She buries her eggs in the sand
then turns, stone-eyed towards the sea.
she leaves them behind never to see their beauty,
never to be held by her again.
it’s what she does, what she needs to do
for her world to work.
it’s up to the tides now, she thinks, or
rather, she just knows the thing –  

how the world salivates for her young
through tongues of sea bird and shark.
losing hundreds of her children to another’s hunger
lives in her like an ever-imbedded helix knife
she barely knows is there.
it twists inside her apathetic scars 
as she shuffles away into the sea
where she too may soon be some other’s feast –  

each scrape of shark’s tooth,
every year she survives adds to her life’s pattern
slowly painted in the sworls of her shell
by a passionless artist simply reporting her days
and etched into a poetic symmetry
she cannot see as beautiful
until she leaves it too behind.

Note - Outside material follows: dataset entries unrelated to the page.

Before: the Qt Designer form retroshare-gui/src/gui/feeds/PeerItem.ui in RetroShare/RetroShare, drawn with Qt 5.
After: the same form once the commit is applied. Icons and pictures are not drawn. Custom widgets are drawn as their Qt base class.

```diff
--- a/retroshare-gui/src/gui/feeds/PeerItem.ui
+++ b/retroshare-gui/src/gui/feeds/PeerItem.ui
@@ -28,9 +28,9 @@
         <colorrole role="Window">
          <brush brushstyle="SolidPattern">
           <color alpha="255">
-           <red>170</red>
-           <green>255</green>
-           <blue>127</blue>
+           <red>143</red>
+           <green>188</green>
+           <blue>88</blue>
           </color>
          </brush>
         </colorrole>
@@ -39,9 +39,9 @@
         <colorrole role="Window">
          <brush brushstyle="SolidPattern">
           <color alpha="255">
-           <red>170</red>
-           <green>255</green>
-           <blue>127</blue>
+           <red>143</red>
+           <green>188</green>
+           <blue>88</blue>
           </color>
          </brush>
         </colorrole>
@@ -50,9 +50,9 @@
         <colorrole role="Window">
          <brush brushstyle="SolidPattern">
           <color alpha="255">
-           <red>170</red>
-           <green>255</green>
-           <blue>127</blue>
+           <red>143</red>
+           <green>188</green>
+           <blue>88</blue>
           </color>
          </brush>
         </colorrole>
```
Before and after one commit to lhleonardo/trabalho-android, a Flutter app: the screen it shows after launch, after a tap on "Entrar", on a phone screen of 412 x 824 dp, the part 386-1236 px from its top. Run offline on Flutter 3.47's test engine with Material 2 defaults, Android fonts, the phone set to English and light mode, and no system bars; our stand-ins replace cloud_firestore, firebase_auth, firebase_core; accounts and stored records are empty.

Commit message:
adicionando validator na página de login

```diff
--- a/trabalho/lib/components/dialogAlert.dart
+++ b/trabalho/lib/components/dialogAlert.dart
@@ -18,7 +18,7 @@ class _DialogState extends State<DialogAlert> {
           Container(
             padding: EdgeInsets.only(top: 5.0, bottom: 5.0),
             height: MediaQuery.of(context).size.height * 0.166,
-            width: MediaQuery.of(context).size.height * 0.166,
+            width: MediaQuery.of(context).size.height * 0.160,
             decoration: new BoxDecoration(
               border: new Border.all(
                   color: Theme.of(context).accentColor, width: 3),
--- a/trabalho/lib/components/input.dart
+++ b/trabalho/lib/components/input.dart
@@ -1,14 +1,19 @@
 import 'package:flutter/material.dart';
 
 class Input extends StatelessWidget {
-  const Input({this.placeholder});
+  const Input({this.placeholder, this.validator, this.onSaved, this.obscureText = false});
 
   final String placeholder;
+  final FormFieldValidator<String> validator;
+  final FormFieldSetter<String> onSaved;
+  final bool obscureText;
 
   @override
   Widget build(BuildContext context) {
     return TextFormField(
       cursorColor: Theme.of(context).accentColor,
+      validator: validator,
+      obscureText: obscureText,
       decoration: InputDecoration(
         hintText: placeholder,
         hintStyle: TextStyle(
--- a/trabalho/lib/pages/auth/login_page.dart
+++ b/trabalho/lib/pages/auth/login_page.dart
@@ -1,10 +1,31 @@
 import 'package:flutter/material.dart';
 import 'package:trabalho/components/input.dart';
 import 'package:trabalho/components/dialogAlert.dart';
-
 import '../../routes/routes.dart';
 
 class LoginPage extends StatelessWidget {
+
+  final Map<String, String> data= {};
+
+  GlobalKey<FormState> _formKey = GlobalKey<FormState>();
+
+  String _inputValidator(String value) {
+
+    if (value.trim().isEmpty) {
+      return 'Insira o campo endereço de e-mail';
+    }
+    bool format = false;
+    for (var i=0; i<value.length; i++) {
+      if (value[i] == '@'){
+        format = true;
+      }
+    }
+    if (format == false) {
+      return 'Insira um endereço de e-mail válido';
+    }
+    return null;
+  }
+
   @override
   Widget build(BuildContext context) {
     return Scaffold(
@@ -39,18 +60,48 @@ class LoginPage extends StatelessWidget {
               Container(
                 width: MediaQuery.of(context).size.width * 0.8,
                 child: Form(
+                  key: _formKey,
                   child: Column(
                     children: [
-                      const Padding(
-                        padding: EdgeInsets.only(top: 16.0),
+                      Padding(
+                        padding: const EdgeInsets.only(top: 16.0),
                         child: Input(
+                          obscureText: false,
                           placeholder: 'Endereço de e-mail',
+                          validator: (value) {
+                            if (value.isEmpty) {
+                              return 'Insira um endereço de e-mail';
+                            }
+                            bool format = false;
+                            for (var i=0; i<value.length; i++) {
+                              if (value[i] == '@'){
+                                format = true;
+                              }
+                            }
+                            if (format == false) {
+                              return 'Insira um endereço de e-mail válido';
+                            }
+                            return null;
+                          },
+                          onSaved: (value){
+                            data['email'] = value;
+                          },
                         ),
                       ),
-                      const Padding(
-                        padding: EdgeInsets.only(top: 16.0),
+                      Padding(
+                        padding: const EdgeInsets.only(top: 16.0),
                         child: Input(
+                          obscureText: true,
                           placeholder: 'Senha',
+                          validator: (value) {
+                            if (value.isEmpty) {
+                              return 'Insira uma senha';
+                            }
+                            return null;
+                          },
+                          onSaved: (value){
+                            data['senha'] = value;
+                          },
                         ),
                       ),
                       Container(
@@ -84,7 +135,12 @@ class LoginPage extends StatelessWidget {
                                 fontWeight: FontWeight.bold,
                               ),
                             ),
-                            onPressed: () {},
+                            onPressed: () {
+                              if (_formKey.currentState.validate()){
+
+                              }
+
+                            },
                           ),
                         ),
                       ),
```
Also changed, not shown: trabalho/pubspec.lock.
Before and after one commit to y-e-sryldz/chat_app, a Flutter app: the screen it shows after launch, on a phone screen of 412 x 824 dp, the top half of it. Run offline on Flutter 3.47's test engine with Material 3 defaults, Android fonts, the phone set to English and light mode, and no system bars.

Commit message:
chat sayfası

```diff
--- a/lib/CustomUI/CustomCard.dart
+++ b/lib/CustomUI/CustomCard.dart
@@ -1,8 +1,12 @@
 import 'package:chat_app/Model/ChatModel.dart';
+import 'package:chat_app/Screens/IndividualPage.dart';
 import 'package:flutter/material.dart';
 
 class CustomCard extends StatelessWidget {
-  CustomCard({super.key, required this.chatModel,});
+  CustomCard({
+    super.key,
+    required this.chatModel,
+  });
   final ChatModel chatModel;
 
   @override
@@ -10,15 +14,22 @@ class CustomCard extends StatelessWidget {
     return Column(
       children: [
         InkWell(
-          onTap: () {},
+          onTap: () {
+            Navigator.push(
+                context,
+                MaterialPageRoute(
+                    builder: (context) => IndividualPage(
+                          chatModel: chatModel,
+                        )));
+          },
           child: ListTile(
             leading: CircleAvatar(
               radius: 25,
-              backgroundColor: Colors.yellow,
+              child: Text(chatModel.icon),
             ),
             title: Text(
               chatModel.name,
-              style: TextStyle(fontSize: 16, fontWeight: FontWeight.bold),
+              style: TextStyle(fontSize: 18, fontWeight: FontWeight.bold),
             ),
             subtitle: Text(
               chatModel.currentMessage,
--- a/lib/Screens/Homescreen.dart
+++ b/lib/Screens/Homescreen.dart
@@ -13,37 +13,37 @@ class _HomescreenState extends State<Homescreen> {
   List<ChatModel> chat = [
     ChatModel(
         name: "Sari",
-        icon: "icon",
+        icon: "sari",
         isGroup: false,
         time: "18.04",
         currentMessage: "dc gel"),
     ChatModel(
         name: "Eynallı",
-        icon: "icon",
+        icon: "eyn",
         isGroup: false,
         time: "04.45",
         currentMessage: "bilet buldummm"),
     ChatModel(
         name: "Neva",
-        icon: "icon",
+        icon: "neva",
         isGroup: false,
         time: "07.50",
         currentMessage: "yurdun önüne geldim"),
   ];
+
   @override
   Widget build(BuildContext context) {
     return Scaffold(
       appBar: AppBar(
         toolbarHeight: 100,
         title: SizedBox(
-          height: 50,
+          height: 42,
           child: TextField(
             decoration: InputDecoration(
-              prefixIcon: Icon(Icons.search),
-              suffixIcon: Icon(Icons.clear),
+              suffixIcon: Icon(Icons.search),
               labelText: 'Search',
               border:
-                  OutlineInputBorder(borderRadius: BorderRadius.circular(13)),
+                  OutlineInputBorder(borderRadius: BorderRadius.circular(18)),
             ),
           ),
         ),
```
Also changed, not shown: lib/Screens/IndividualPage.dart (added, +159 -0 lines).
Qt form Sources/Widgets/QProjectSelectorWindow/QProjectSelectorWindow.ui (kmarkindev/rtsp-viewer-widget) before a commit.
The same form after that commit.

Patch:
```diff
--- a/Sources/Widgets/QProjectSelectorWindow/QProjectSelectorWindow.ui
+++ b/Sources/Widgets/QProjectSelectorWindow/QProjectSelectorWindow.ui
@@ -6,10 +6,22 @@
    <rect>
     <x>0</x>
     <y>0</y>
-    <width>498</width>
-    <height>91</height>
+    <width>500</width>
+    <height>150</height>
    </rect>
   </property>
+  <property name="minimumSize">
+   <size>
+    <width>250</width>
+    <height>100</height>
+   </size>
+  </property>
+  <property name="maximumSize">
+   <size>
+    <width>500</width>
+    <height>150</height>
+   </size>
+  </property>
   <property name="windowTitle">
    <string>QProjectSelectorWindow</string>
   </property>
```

it’s what the world does. it’s what her world needs to do.